## What this task involves
Every line of the records below that has the word "index" should be copied.

## User interface change data

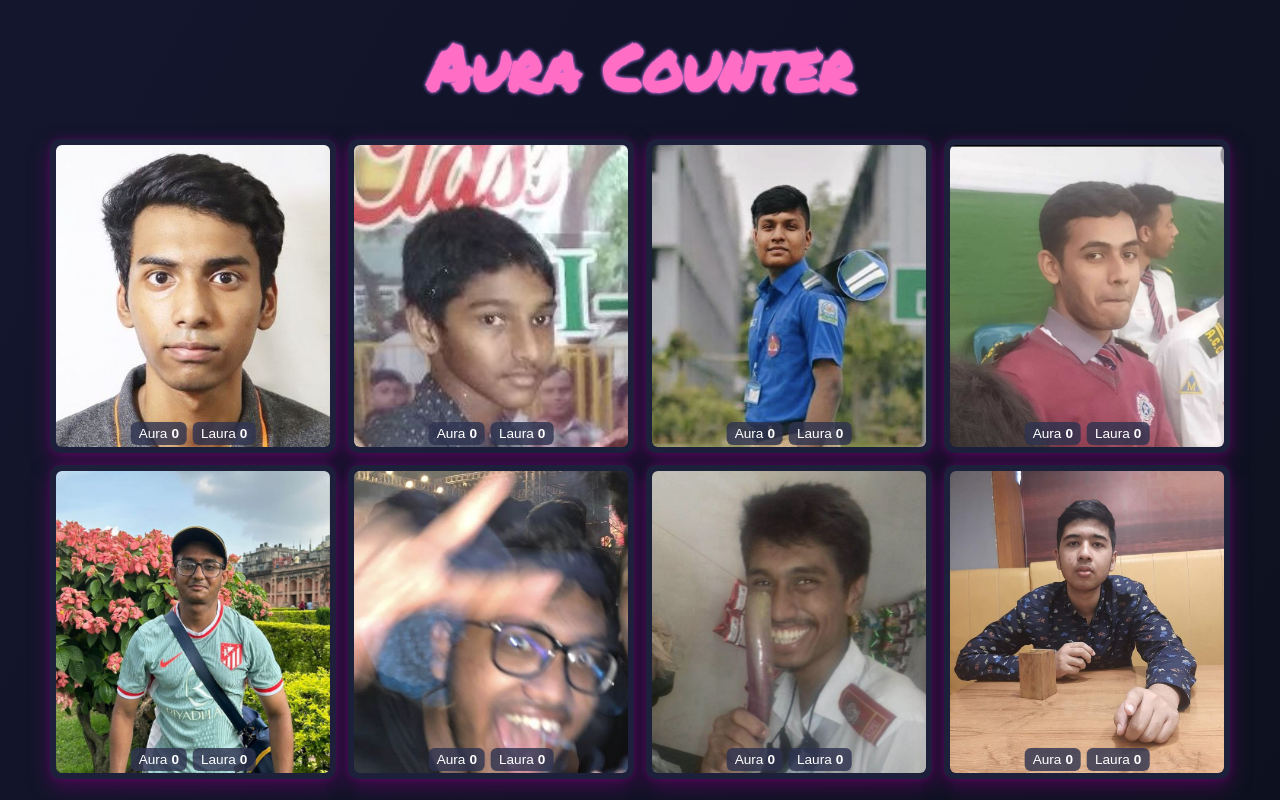
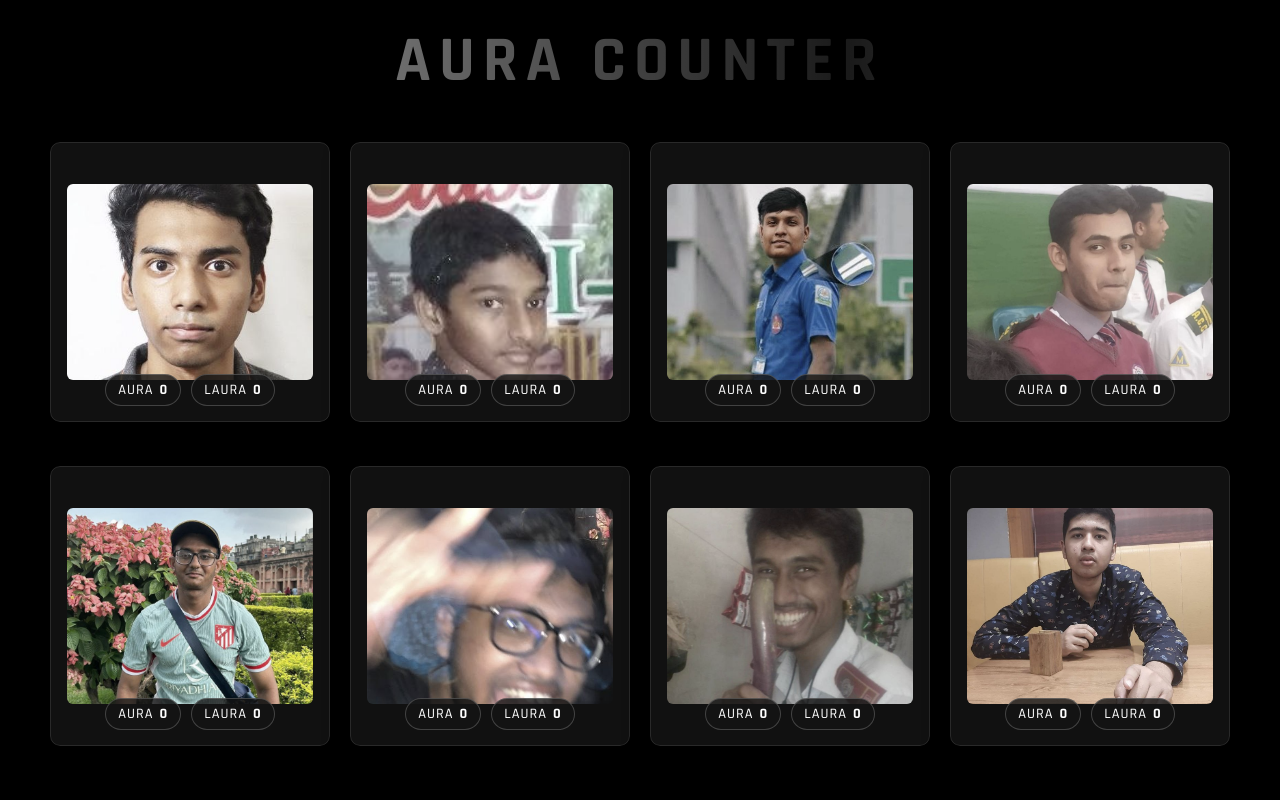
Before and after one commit to skibidicodes/AuraCounter, a plain HTML site: page index.html in a window 1280 px wide. Drawn offline with Linux system fonts and the light colour scheme.

Commit message:
Update index.html

```diff
--- a/index.html
+++ b/index.html
@@ -4,170 +4,315 @@
   <meta charset="UTF-8" />
   <meta name="viewport" content="width=device-width, initial-scale=1" />
   <title>Aura Counter</title>
-  <link href="https://fonts.googleapis.com/css2?family=Permanent+Marker&display=swap" rel="stylesheet">
+  <link href="https://fonts.googleapis.com/css2?family=Rajdhani:wght@300;500;700&display=swap" rel="stylesheet">
   <style>
     * { box-sizing: border-box; margin: 0; padding: 0 }
     body {
-      height: 100vh;
+      min-height: 100vh;
       display: flex;
       flex-direction: column;
-      background: linear-gradient(120deg, #14162e, #0d111f);
-      font-family: sans-serif;
+      background: #000;
+      font-family: 'Rajdhani', sans-serif;
       color: #fff;
       padding: 20px;
     }
     h1 {
-      flex: none;
-      font-family: 'Permanent Marker', cursive;
+      font-family: 'Rajdhani', sans-serif;
+      font-weight: 700;
       font-size: 4rem;
       text-align: center;
-      margin-bottom: 16px;
-      color: #ff6ec4;
-      text-shadow: 0 0 3px #7873f5;
-      animation: glow-text 3s infinite alternate;
+      letter-spacing: 8px;
+      text-transform: uppercase;
+      margin-bottom: 30px;
+      background: linear-gradient(90deg, rgba(255,255,255,0.1) 0%, rgba(255,255,255,1) 50%, rgba(255,255,255,0.1) 100%);
+      background-size: 200% auto;
+      color: #000;
+      background-clip: text;
+      -webkit-background-clip: text;
+      -webkit-text-fill-color: transparent;
+      animation: shine 3s linear infinite;
     }
-    @keyframes glow-text {
-      0%   { text-shadow: 0 0 2px #ff6ec4, 0 0 3px #7873f5; }
-      100% { text-shadow: 0 0 4px #ff6ec4, 0 0 6px #7873f5; }
+    @keyframes shine {
+      to {
+        background-position: 200% center;
+      }
     }
     .gallery {
       flex: 1;
       display: grid;
-      grid-template-columns: repeat(4,1fr);
-      grid-template-rows: repeat(2,1fr);
-      gap: 12px;
+      grid-template-columns: repeat(4, 1fr);
+      grid-gap: 20px;
       padding: 10px;
       width: calc(100% - 40px);
-      height: calc(100vh - 140px);
+      max-width: 1400px;
       margin: 0 auto;
     }
     .polaroid {
       position: relative;
       border-radius: 10px;
       overflow: hidden;
-      background: #1c203a;
-      padding: 6px;
+      background: #111;
+      padding: 12px;
       display: flex;
       flex-direction: column;
-      justify-content: space-between;
-      animation: glow-frame 3s infinite alternate;
-    }
-    @keyframes glow-frame {
-      0%   { box-shadow: 0 8px 16px rgba(0,0,0,0.6); }
-      50%  { box-shadow: 0 8px 20px rgba(128,0,128,0.5), 0 0 8px rgba(128,0,128,0.4); }
-      100% { box-shadow: 0 8px 16px rgba(0,0,0,0.6); }
+      justify-content: center;
+      align-items: center;
+      box-shadow: 0 10px 25px rgba(0,0,0,0.8);
+      transition: all 0.3s ease;
+      aspect-ratio: 1/1;
     }
     .polaroid:hover {
-      transform: translateY(-6px);
-      box-shadow: 0 12px 24px rgba(0,0,0,0.7);
+      transform: translateY(-8px);
+      box-shadow: 0 15px 30px rgba(0,0,0,0.9), 0 0 15px rgba(255,255,255,0.2);
+    }
+    .polaroid::before {
+      content: '';
+      position: absolute;
+      top: 0;
+      left: 0;
+      right: 0;
+      bottom: 0;
+      border: 1px solid rgba(255,255,255,0.1);
+      border-radius: 10px;
+      pointer-events: none;
     }
     .polaroid img {
+      width: calc(100% - 10px);
+      height: calc(100% - 60px);
+      object-fit: cover;
+      border-radius: 6px;
+      filter: grayscale(30%);
+      transition: all 0.3s ease;
+      z-index: 1;
+    }
+    .polaroid:hover img {
+      filter: grayscale(0%);
+      transform: scale(1.03);
+    }
+    .polaroid:hover img {
+      filter: grayscale(0%);
+    }
+    .name-display {
+      position: absolute;
+      top: 0;
+      left: 0;
+      right: 0;
+      display: flex;
+      justify-content: center;
+      align-items: center;
+      font-size: 1.8rem;
+      font-weight: 300;
+      letter-spacing: 3px;
+      text-transform: uppercase;
+      text-shadow: 0 0 10px rgba(255,255,255,0.8), 0 0 20px rgba(255,255,255,0.5);
+      opacity: 0;
+      transition: opacity 0.3s ease;
+      text-align: center;
       width: 100%;
       height: 100%;
-      object-fit: cover;
-      border-radius: 6px;
-      flex-shrink: 0;
+      z-index: 2;
+      background: rgba(0, 0, 0, 0.4);
+      backdrop-filter: blur(2px);
+    }
+    .polaroid:hover .name-display {
+      opacity: 1;
     }
     .status {
       position: absolute;
-      top: 8px;
-      right: 8px;
-      background: rgba(0,0,0,0.5);
-      padding: 4px 6px;
+      top: 16px;
+      right: 16px;
+      background: rgba(0,0,0,0.7);
+      padding: 4px 8px;
       border-radius: 4px;
-      font-size: 0.75rem;
+      font-size: 0.8rem;
+      letter-spacing: 1px;
+      z-index: 2;
       display: none;
     }
     .caption {
       position: absolute;
-      bottom: 8px;
-      left: 50%;
-      transform: translateX(-50%);
+      bottom: 16px;
+      left: 0;
+      right: 0;
       display: flex;
-      gap: 6px;
+      justify-content: center;
+      gap: 10px;
+      padding: 0 12px;
+      z-index: 3;
     }
     .like-btn {
-      background: rgba(46,50,79,0.8);
-      border: none;
+      background: rgba(20,20,20,0.8);
+      border: 1px solid rgba(255,255,255,0.2);
       color: #fff;
-      font-size: 0.85rem;
-      padding: 4px 8px;
-      border-radius: 6px;
+      font-family: 'Rajdhani', sans-serif;
+      font-size: 0.9rem;
+      font-weight: 500;
+      padding: 6px 12px;
+      border-radius: 20px;
       cursor: pointer;
+      transition: all 0.2s ease;
+      letter-spacing: 1px;
+      text-transform: uppercase;
       display: flex;
       align-items: center;
-      transition: background 0.2s;
     }
-    .like-btn:hover { background: rgba(46,50,79,1); }
-    .like-btn .count { margin-left: 4px; font-weight: bold; }
-    .like-btn.animate { animation: pop 0.3s ease; }
-    @keyframes pop {
-      0%   { transform: scale(1); }
-      50%  { transform: scale(1.3); }
-      100% { transform: scale(1); }
+    .like-btn:hover {
+      background: rgba(40,40,40,0.9);
+      box-shadow: 0 0 10px rgba(255,255,255,0.2);
     }
-    @media (max-width:1024px) {
-      .gallery {
-        grid-template-columns: repeat(2,1fr);
-        grid-template-rows: repeat(4,1fr);
-        height: calc(100vh - 160px);
+    .like-btn.animate {
+      animation: glow 0.5s ease;
+    }
+    @keyframes glow {
+      0% {
+        box-shadow: 0 0 0 rgba(255,255,255,0.5);
+      }
+      50% {
+        box-shadow: 0 0 15px rgba(255,255,255,0.8);
+      }
+      100% {
+        box-shadow: 0 0 0 rgba(255,255,255,0.5);
       }
     }
-    @media (max-width:600px) {
+    .like-btn .count {
+      margin-left: 6px;
+      font-weight: 700;
+    }
+    @media (max-width: 1024px) {
+      .gallery {
+        grid-template-columns: repeat(2, 1fr);
+      }
+      h1 {
+        font-size: 3rem;
+      }
+    }
+    @media (max-width: 600px) {
       .gallery {
         grid-template-columns: 1fr;
-        grid-template-rows: none;
-        height: auto;
+        grid-gap: 15px;
       }
-      h1 { font-size: 3rem; margin-bottom:12px; }
+      h1 {
+        font-size: 2.2rem;
+        letter-spacing: 4px;
+        margin-bottom: 20px;
+      }
     }
   </style>
 </head>
 <body>
   <h1>Aura Counter</h1>
   <div class="gallery">
-    <div class="polaroid"><div class="status" id="status-1"></div><img src="Tokai.jpg" alt="Tokai"><div class="caption"><button class="like-btn aura-btn" data-id="1">Aura <span class="count">0</span></button><button class="like-btn laura-btn" data-id="1">Laura <span class="count">0</span></button></div></div>
-    <div class="polaroid"><div class="status" id="status-2"></div><img src="ShonababuAdib.jpg" alt="ShonababuAdib"><div class="caption"><button class="like-btn aura-btn" data-id="2">Aura <span class="count">0</span></button><button class="like-btn laura-btn" data-id="2">Laura <span class="count">0</span></button></div></div>
-    <div class="polaroid"><div class="status" id="status-3"></div><img src="6145406981880530470.jpg" alt="ModaFarhan"><div class="caption"><button class="like-btn aura-btn" data-id="3">Aura <span class="count">0</span></button><button class="like-btn laura-btn" data-id="3">Laura <span class="count">0</span></button></div></div>
-    <div class="polaroid"><div class="status" id="status-4"></div><img src="Pandu.jpg" alt="Pandu"><div class="caption"><button class="like-btn aura-btn" data-id="4">Aura <span class="count">0</span></button><button class="like-btn laura-btn" data-id="4">Laura <span class="count">0</span></button></div></div>
-    <div class="polaroid"><div class="status" id="status-5"></div><img src="masu.jpg" alt="Masu"><div class="caption"><button class="like-btn aura-btn" data-id="5">Aura <span class="count">0</span></button><button class="like-btn laura-btn" data-id="5">Laura <span class="count">0</span></button></div></div>
-    <div class="polaroid"><div class="status" id="status-6"></div><img src="Pasa.jpg" alt="Pasa"><div class="caption"><button class="like-btn aura-btn" data-id="6">Aura <span class="count">0</span></button><button class="like-btn laura-btn" data-id="6">Laura <span class="count">0</span></button></div></div>
-    <div class="polaroid"><div class="status" id="status-7"></div><img src="Nahian.jpg" alt="ChestCaveNahian"><div class="caption"><button class="like-btn aura-btn" data-id="7">Aura <span class="count">0</span></button><button class="like-btn laura-btn" data-id="7">Laura <span class="count">0</span></button></div></div>
-    <div class="polaroid"><div class="status" id="status-8"></div><img src="Murgi.jpg" alt="Murgi"><div class="caption"><button class="like-btn aura-btn" data-id="8">Aura <span class="count">0</span></button><button class="like-btn laura-btn" data-id="8">Laura <span class="count">0</span></button></div></div>
+    <div class="polaroid">
+      <div class="status" id="status-1"></div>
+      <img src="Tokai.jpg" alt="Tokai">
+      <div class="name-display">TOKAI</div>
+      <div class="caption">
+        <button class="like-btn aura-btn" data-id="1">Aura <span class="count">0</span></button>
+        <button class="like-btn laura-btn" data-id="1">Laura <span class="count">0</span></button>
+      </div>
+    </div>
+    <div class="polaroid">
+      <div class="status" id="status-2"></div>
+      <img src="ShonababuAdib.jpg" alt="ShonababuAdib">
+      <div class="name-display">SHONABABU</div>
+      <div class="caption">
+        <button class="like-btn aura-btn" data-id="2">Aura <span class="count">0</span></button>
+        <button class="like-btn laura-btn" data-id="2">Laura <span class="count">0</span></button>
+      </div>
+    </div>
+    <div class="polaroid">
+      <div class="status" id="status-3"></div>
+      <img src="6145406981880530470.jpg" alt="ModaFarhan">
+      <div class="name-display">MODAFARHAN</div>
+      <div class="caption">
+        <button class="like-btn aura-btn" data-id="3">Aura <span class="count">0</span></button>
+        <button class="like-btn laura-btn" data-id="3">Laura <span class="count">0</span></button>
+      </div>
+    </div>
+    <div class="polaroid">
+      <div class="status" id="status-4"></div>
+      <img src="Pandu.jpg" alt="Pandu">
+      <div class="name-display">PANDU</div>
+      <div class="caption">
+        <button class="like-btn aura-btn" data-id="4">Aura <span class="count">0</span></button>
+        <button class="like-btn laura-btn" data-id="4">Laura <span class="count">0</span></button>
+      </div>
+    </div>
+    <div class="polaroid">
+      <div class="status" id="status-5"></div>
+      <img src="masu.jpg" alt="Masu">
+      <div class="name-display">MASU</div>
+      <div class="caption">
+        <button class="like-btn aura-btn" data-id="5">Aura <span class="count">0</span></button>
+        <button class="like-btn laura-btn" data-id="5">Laura <span class="count">0</span></button>
+      </div>
+    </div>
+    <div class="polaroid">
+      <div class="status" id="status-6"></div>
+      <img src="Pasa.jpg" alt="Pasa">
+      <div class="name-display">PASA</div>
+      <div class="caption">
+        <button class="like-btn aura-btn" data-id="6">Aura <span class="count">0</span></button>
+        <button class="like-btn laura-btn" data-id="6">Laura <span class="count">0</span></button>
+      </div>
+    </div>
+    <div class="polaroid">
+      <div class="status" id="status-7"></div>
+      <img src="Nahian.jpg" alt="ChestCaveNahian">
+      <div class="name-display">NAHIAN</div>
+      <div class="caption">
+        <button class="like-btn aura-btn" data-id="7">Aura <span class="count">0</span></button>
+        <button class="like-btn laura-btn" data-id="7">Laura <span class="count">0</span></button>
+      </div>
+    </div>
+    <div class="polaroid">
+      <div class="status" id="status-8"></div>
+      <img src="Murgi.jpg" alt="Murgi">
+      <div class="name-display">MURGI</div>
+      <div class="caption">
+        <button class="like-btn aura-btn" data-id="8">Aura <span class="count">0</span></button>
+        <button class="like-btn laura-btn" data-id="8">Laura <span class="count">0</span></button>
+      </div>
+    </div>
   </div>
+
   <script>
     function updateStatus(id, aura, laura) {
       const el = document.getElementById('status-' + id);
       let diff = aura - laura;
       let txt;
+
       if (aura === laura) {
         txt = 'Eipareo na, Oi pareo na';
       } else if (diff > 0) {
         txt = diff >= 5 ? 'Aura rampage!' : 'Aura advantage';
       } else {
-        txt = (-diff) >= 5 ? 'Aura debt!' : 'Aura debt';
+        txt = (-diff) >= 5 ? 'Aura debt!' : 'Aura deficit';
       }
+
       el.textContent = txt;
       el.style.display = 'block';
     }
+
     document.querySelectorAll('.aura-btn').forEach(btn => {
       btn.addEventListener('click', () => {
         const id = btn.dataset.id;
         const c = btn.querySelector('.count');
         c.textContent = +c.textContent + 1;
         btn.classList.add('animate');
-        setTimeout(() => btn.classList.remove('animate'), 300);
+        setTimeout(() => btn.classList.remove('animate'), 500);
         const laura = +document.querySelector(`.laura-btn[data-id="${id}"] .count`).textContent;
         updateStatus(id, +c.textContent, laura);
       });
     });
+
     document.querySelectorAll('.laura-btn').forEach(btn => {
       btn.addEventListener('click', () => {
         const id = btn.dataset.id;
         const c = btn.querySelector('.count');
         c.textContent = +c.textContent + 1;
         btn.classList.add('animate');
-        setTimeout(() => btn.classList.remove('animate'), 300);
+        setTimeout(() => btn.classList.remove('animate'), 500);
         const aura = +document.querySelector(`.aura-btn[data-id="${id}"] .count`).textContent;
         updateStatus(id, aura, +c.textContent);
       });
```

## Finished task
Before and after one commit to skibidicodes/AuraCounter, a plain HTML site: page index.html in a window 1280 px wide. Drawn offline with Linux system fonts and the light colour scheme.
Update index.html
--- a/index.html
+++ b/index.html
+      z-index: 1;
+      z-index: 2;
+      z-index: 2;
+      z-index: 3;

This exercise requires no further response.